## INSTRUCTIONS FOR THE TASK
Once the data has been read, print it back in full, exactly.

## EXERCISE INPUT
.....

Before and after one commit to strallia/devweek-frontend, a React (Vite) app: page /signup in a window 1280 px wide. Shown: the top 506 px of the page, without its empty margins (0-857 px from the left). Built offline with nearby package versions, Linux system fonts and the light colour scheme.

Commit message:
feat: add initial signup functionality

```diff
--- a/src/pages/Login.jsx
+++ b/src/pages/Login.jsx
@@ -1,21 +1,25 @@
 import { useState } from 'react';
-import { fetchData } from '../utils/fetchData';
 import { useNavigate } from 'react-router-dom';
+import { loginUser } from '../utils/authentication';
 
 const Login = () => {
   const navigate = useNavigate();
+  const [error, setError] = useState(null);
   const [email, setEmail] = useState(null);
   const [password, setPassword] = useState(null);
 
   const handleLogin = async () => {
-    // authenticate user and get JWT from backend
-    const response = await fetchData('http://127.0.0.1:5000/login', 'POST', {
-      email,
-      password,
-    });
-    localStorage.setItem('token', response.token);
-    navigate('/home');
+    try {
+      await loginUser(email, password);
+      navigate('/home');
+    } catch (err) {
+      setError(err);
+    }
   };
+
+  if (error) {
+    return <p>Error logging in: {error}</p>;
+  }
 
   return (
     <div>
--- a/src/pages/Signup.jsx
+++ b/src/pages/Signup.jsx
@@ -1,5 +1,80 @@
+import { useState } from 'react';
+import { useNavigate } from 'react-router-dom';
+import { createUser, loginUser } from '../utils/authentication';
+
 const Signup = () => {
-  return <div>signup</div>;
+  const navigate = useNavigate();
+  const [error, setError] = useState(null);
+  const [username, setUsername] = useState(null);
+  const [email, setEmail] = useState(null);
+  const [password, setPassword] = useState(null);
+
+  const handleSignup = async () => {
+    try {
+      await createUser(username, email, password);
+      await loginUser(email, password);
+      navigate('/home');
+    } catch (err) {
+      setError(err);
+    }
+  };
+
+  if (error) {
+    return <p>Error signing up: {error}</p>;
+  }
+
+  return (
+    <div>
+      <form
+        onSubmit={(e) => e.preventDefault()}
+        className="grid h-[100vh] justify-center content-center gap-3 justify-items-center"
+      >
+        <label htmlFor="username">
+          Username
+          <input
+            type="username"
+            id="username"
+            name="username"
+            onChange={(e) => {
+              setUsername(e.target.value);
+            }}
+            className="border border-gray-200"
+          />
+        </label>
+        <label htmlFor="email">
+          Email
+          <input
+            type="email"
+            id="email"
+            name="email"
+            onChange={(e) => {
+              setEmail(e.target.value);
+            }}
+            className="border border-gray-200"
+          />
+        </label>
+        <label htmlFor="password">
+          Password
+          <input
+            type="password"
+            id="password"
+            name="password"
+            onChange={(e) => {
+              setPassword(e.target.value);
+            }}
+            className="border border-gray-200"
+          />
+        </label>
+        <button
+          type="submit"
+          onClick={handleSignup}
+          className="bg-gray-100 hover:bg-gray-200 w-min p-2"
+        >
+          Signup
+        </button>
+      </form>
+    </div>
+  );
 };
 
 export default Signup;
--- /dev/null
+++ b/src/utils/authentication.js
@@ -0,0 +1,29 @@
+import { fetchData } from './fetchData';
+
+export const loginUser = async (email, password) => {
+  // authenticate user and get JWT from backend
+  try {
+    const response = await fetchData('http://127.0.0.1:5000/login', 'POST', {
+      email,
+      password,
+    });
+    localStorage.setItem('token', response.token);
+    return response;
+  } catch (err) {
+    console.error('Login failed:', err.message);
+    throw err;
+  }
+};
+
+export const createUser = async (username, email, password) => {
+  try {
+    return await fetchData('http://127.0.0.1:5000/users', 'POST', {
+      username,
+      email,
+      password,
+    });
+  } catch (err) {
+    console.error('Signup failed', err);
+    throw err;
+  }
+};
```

.....

## ANSWER TO THE EXERCISE
Before and after one commit to strallia/devweek-frontend, a React (Vite) app: page /signup in a window 1280 px wide. Shown: the top 506 px of the page, without its empty margins (0-857 px from the left). Built offline with nearby package versions, Linux system fonts and the light colour scheme.

Commit message:
feat: add initial signup functionality

```diff
--- a/src/pages/Login.jsx
+++ b/src/pages/Login.jsx
@@ -1,21 +1,25 @@
 import { useState } from 'react';
-import { fetchData } from '../utils/fetchData';
 import { useNavigate } from 'react-router-dom';
+import { loginUser } from '../utils/authentication';
 
 const Login = () => {
   const navigate = useNavigate();
+  const [error, setError] = useState(null);
   const [email, setEmail] = useState(null);
   const [password, setPassword] = useState(null);
 
   const handleLogin = async () => {
-    // authenticate user and get JWT from backend
-    const response = await fetchData('http://127.0.0.1:5000/login', 'POST', {
-      email,
-      password,
-    });
-    localStorage.setItem('token', response.token);
-    navigate('/home');
+    try {
+      await loginUser(email, password);
+      navigate('/home');
+    } catch (err) {
+      setError(err);
+    }
   };
+
+  if (error) {
+    return <p>Error logging in: {error}</p>;
+  }
 
   return (
     <div>
--- a/src/pages/Signup.jsx
+++ b/src/pages/Signup.jsx
@@ -1,5 +1,80 @@
+import { useState } from 'react';
+import { useNavigate } from 'react-router-dom';
+import { createUser, loginUser } from '../utils/authentication';
+
 const Signup = () => {
-  return <div>signup</div>;
+  const navigate = useNavigate();
+  const [error, setError] = useState(null);
+  const [username, setUsername] = useState(null);
+  const [email, setEmail] = useState(null);
+  const [password, setPassword] = useState(null);
+
+  const handleSignup = async () => {
+    try {
+      await createUser(username, email, password);
+      await loginUser(email, password);
+      navigate('/home');
+    } catch (err) {
+      setError(err);
+    }
+  };
+
+  if (error) {
+    return <p>Error signing up: {error}</p>;
+  }
+
+  return (
+    <div>
+      <form
+        onSubmit={(e) => e.preventDefault()}
+        className="grid h-[100vh] justify-center content-center gap-3 justify-items-center"
+      >
+        <label htmlFor="username">
+          Username
+          <input
+            type="username"
+            id="username"
+            name="username"
+            onChange={(e) => {
+              setUsername(e.target.value);
+            }}
+            className="border border-gray-200"
+          />
+        </label>
+        <label htmlFor="email">
+          Email
+          <input
+            type="email"
+            id="email"
+            name="email"
+            onChange={(e) => {
+              setEmail(e.target.value);
+            }}
+            className="border border-gray-200"
+          />
+        </label>
+        <label htmlFor="password">
+          Password
+          <input
+            type="password"
+            id="password"
+            name="password"
+            onChange={(e) => {
+              setPassword(e.target.value);
+            }}
+            className="border border-gray-200"
+          />
+        </label>
+        <button
+          type="submit"
+          onClick={handleSignup}
+          className="bg-gray-100 hover:bg-gray-200 w-min p-2"
+        >
+          Signup
+        </button>
+      </form>
+    </div>
+  );
 };
 
 export default Signup;
--- /dev/null
+++ b/src/utils/authentication.js
@@ -0,0 +1,29 @@
+import { fetchData } from './fetchData';
+
+export const loginUser = async (email, password) => {
+  // authenticate user and get JWT from backend
+  try {
+    const response = await fetchData('http://127.0.0.1:5000/login', 'POST', {
+      email,
+      password,
+    });
+    localStorage.setItem('token', response.token);
+    return response;
+  } catch (err) {
+    console.error('Login failed:', err.message);
+    throw err;
+  }
+};
+
+export const createUser = async (username, email, password) => {
+  try {
+    return await fetchData('http://127.0.0.1:5000/users', 'POST', {
+      username,
+      email,
+      password,
+    });
+  } catch (err) {
+    console.error('Signup failed', err);
+    throw err;
+  }
+};
```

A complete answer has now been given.